*** Opening of MATERIAL SUPPLIED ***

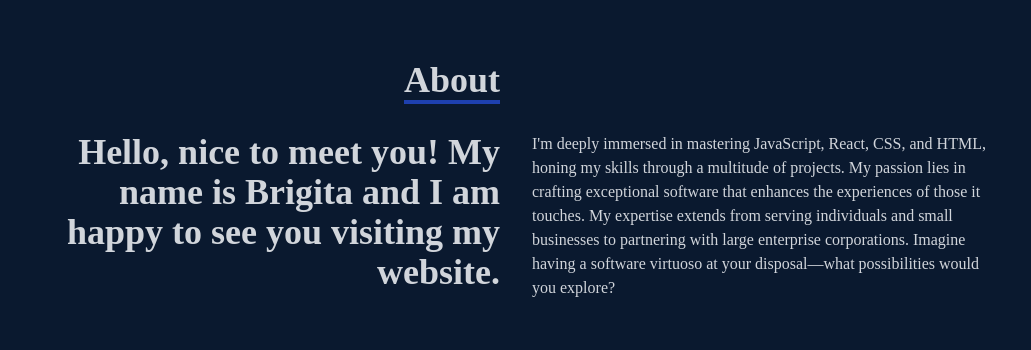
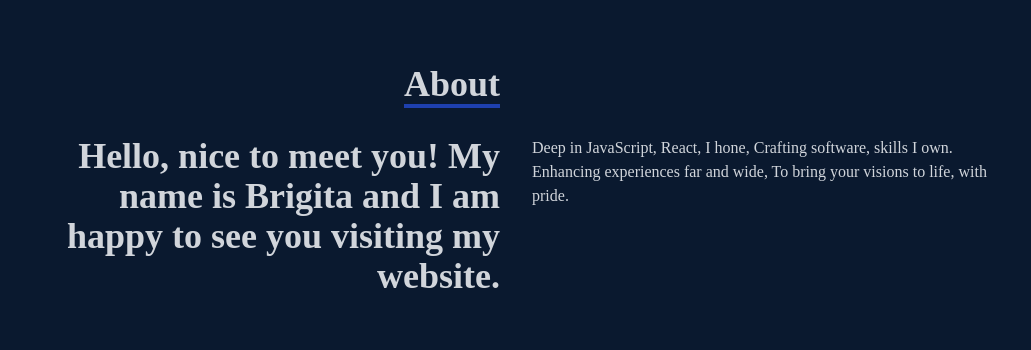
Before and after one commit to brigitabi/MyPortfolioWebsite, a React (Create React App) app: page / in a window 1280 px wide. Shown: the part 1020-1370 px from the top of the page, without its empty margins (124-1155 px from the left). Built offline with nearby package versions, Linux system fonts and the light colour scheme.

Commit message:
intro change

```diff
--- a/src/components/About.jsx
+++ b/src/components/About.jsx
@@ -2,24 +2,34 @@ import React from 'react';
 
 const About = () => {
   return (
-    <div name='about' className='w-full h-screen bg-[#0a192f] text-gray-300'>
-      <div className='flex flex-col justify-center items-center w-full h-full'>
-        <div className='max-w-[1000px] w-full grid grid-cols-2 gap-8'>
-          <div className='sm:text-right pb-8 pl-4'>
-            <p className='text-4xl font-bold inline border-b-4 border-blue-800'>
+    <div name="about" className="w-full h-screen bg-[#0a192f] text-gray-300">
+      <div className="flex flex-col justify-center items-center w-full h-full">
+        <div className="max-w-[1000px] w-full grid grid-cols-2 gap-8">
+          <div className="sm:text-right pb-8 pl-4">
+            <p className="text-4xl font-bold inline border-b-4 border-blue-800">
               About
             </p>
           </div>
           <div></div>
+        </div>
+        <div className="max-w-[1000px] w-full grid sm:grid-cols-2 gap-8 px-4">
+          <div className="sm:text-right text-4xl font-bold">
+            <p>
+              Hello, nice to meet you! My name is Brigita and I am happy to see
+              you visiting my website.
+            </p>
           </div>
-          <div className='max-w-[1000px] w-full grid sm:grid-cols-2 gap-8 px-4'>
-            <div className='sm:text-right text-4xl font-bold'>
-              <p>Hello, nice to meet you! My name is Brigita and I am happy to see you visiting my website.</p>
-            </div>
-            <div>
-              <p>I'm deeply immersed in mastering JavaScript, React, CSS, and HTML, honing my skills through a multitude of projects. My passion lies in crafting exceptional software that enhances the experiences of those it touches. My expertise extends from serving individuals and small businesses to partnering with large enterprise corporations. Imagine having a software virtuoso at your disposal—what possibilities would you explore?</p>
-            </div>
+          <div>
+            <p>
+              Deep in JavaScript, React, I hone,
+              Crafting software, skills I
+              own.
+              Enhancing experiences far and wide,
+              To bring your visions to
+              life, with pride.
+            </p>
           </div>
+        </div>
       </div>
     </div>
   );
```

*** Close of MATERIAL SUPPLIED ***
*** Opening of MATERIAL SUPPLIED ***

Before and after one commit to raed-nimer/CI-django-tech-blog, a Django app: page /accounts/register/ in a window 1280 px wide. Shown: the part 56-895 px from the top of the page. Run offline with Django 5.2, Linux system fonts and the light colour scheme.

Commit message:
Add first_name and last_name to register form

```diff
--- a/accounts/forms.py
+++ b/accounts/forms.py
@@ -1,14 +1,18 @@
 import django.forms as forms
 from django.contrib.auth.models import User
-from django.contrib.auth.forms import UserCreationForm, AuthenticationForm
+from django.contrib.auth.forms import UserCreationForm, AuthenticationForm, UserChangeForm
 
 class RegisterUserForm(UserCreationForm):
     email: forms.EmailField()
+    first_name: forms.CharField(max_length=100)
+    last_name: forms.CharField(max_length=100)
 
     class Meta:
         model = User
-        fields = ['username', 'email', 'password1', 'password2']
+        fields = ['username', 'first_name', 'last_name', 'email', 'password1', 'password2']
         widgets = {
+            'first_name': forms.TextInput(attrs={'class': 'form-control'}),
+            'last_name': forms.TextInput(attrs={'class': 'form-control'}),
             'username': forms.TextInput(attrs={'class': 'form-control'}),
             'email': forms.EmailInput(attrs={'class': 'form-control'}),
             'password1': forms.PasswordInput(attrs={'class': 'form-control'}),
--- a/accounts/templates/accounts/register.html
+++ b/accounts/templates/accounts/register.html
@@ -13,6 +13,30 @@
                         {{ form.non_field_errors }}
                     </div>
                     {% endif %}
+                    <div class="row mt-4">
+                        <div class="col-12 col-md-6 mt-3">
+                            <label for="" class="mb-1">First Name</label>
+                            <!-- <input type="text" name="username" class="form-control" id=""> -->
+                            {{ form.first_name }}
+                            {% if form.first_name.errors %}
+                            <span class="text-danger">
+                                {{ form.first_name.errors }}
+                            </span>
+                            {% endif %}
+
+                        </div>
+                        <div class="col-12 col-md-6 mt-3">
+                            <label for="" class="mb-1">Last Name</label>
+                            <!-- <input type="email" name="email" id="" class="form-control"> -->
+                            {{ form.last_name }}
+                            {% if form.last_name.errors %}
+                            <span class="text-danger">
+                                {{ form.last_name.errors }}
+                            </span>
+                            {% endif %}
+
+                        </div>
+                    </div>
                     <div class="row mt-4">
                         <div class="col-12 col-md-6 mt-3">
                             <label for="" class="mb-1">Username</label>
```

*** Close of MATERIAL SUPPLIED ***
*** Opening of MATERIAL SUPPLIED ***

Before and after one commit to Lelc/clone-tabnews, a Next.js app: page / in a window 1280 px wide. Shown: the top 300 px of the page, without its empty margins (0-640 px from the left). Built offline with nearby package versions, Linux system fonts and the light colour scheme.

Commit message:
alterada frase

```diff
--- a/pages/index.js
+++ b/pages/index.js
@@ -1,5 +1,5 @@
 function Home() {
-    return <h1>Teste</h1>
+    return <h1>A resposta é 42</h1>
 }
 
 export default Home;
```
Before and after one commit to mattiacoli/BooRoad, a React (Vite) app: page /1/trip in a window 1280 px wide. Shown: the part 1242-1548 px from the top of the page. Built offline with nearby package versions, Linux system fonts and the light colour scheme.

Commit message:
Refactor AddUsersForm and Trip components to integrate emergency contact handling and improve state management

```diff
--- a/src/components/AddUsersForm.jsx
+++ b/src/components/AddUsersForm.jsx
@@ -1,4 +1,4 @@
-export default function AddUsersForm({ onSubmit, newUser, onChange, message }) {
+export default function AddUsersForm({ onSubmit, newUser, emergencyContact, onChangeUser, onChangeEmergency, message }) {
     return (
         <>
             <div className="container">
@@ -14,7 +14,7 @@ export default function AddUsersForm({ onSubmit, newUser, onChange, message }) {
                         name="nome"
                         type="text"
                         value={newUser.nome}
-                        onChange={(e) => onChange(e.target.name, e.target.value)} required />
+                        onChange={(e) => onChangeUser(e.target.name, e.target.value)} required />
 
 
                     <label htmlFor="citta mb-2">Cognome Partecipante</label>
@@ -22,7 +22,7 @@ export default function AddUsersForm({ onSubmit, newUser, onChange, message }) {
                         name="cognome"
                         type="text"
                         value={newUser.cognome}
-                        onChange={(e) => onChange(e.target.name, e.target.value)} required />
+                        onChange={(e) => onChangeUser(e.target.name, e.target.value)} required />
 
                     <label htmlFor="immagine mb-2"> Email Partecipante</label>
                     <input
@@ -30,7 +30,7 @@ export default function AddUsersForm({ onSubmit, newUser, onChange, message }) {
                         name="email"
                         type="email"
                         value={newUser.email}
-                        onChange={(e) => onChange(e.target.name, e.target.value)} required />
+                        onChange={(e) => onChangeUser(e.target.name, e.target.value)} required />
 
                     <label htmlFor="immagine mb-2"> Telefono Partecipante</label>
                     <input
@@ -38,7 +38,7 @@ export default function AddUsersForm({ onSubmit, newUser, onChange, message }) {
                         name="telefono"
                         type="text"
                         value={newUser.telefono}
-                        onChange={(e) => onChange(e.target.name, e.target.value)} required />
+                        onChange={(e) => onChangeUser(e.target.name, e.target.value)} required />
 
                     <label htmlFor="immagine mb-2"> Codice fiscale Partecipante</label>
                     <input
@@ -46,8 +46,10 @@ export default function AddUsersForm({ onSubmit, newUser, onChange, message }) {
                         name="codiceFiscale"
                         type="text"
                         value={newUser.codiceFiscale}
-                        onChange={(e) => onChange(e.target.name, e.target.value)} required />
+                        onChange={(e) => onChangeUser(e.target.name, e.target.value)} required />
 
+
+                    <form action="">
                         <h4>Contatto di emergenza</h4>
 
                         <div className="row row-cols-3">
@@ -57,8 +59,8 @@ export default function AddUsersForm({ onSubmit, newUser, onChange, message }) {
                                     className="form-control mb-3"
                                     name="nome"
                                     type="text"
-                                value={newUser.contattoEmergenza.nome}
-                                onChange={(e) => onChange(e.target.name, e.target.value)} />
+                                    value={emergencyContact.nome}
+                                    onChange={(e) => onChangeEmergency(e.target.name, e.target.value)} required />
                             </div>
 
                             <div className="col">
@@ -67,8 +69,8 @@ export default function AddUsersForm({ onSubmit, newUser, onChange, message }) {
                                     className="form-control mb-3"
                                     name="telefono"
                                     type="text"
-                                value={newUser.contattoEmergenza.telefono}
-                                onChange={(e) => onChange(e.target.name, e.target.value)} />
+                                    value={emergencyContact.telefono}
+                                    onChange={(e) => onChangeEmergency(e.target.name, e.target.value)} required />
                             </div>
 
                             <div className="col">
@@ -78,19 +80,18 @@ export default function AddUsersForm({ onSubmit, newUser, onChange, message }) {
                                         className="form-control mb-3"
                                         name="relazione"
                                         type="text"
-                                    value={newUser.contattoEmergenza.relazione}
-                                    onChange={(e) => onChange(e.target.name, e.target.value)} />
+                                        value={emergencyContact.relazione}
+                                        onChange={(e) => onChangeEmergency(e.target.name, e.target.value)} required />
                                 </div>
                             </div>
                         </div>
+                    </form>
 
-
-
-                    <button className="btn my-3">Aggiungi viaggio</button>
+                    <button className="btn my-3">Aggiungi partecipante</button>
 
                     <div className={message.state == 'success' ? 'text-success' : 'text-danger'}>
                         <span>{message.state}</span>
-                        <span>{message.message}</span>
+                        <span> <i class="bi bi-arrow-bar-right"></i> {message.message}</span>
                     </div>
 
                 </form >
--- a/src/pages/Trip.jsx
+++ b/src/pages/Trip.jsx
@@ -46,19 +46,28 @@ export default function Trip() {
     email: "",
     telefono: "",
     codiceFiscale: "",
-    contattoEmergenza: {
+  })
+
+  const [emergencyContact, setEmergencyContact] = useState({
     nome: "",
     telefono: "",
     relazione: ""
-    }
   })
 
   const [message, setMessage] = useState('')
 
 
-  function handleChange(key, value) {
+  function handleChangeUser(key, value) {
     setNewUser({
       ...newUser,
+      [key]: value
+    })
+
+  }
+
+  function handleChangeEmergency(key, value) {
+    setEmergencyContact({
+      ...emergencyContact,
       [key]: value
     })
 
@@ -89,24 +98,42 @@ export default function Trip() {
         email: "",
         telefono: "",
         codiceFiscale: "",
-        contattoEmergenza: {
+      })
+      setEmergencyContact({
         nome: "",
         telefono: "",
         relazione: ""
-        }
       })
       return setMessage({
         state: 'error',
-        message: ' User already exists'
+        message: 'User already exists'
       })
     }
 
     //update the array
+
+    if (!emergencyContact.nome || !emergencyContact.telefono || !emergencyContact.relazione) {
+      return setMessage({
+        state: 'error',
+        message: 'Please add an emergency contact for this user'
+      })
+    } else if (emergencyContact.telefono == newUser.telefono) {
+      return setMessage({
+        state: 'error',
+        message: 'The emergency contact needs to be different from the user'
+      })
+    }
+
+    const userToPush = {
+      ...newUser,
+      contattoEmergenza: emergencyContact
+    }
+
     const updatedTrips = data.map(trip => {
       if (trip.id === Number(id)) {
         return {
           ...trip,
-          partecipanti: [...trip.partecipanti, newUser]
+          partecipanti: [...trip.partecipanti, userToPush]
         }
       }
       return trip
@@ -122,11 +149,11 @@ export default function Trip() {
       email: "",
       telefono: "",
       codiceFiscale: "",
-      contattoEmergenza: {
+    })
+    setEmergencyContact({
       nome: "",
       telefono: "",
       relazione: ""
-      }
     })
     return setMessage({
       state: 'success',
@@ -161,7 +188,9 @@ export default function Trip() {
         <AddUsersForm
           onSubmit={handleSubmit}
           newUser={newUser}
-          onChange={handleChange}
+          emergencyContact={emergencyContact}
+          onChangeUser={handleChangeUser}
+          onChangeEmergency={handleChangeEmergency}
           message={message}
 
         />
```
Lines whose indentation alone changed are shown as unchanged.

*** Close of MATERIAL SUPPLIED ***

## WORK TO COMPLETE
Report the lines above that contain "pages".

## COMPLETED EXERCISE
--- a/pages/index.js
+++ b/pages/index.js
--- a/src/pages/Trip.jsx
+++ b/src/pages/Trip.jsx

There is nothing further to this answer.